> [Task objective]
Considering the entries that follow, report how many lines include the string "thesis", giving the number alone.

> [Records for the task]
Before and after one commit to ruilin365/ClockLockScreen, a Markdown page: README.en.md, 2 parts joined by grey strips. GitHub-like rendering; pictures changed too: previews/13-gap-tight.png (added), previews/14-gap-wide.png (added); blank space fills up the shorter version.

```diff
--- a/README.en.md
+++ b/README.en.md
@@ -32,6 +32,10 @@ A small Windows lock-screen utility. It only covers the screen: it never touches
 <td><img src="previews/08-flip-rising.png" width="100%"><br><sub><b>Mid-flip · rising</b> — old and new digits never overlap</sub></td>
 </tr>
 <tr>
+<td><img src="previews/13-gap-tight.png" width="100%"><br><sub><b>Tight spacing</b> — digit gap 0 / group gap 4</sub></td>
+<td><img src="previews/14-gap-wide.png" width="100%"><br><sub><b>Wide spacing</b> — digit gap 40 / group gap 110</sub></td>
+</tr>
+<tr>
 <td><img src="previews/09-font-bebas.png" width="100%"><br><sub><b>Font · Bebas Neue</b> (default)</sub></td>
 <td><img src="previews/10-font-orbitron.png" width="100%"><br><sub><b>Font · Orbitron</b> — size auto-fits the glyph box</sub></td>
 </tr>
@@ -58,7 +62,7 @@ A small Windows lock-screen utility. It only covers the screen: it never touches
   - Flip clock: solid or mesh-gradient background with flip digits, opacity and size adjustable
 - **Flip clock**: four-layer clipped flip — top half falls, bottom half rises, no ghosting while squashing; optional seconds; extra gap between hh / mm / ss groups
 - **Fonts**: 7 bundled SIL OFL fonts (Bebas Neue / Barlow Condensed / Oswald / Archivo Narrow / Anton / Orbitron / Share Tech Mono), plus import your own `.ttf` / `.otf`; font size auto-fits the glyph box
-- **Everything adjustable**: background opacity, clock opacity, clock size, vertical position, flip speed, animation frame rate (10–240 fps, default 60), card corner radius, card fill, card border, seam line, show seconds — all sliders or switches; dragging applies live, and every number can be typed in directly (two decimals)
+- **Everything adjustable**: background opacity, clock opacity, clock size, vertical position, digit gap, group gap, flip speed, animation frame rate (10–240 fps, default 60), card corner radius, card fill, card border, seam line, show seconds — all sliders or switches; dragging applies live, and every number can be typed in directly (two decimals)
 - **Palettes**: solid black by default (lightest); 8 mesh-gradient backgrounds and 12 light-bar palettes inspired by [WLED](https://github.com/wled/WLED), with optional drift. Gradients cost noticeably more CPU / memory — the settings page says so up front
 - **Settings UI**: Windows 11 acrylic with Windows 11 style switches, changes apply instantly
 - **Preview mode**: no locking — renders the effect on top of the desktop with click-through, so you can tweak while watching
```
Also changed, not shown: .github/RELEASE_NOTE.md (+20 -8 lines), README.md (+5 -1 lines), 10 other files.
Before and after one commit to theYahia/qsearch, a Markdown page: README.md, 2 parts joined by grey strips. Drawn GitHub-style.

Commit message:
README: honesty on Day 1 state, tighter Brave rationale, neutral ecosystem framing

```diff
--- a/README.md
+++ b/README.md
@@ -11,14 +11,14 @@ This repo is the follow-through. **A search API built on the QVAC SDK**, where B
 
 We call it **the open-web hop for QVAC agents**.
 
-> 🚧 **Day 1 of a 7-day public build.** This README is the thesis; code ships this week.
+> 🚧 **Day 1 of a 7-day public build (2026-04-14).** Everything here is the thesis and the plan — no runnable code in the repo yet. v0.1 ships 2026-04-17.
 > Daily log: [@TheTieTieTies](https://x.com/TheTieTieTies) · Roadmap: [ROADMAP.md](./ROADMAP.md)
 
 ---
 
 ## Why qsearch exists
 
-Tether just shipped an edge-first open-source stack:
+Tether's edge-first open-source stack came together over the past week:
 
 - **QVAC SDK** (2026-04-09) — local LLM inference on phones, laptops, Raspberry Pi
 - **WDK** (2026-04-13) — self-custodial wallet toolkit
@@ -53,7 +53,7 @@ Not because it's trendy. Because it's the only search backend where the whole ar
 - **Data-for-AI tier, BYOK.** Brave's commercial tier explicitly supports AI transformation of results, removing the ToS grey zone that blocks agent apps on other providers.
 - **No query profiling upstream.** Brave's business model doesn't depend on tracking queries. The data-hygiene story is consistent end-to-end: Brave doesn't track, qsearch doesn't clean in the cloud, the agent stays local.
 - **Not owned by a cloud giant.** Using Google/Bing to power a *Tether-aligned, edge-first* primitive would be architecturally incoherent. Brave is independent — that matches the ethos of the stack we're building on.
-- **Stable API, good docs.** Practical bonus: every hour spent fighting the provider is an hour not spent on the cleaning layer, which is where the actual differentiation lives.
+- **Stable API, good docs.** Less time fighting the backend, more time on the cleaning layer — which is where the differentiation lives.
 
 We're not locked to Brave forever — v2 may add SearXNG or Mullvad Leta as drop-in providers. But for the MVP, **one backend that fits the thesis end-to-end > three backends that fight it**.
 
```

> [Answer for this exercise]
3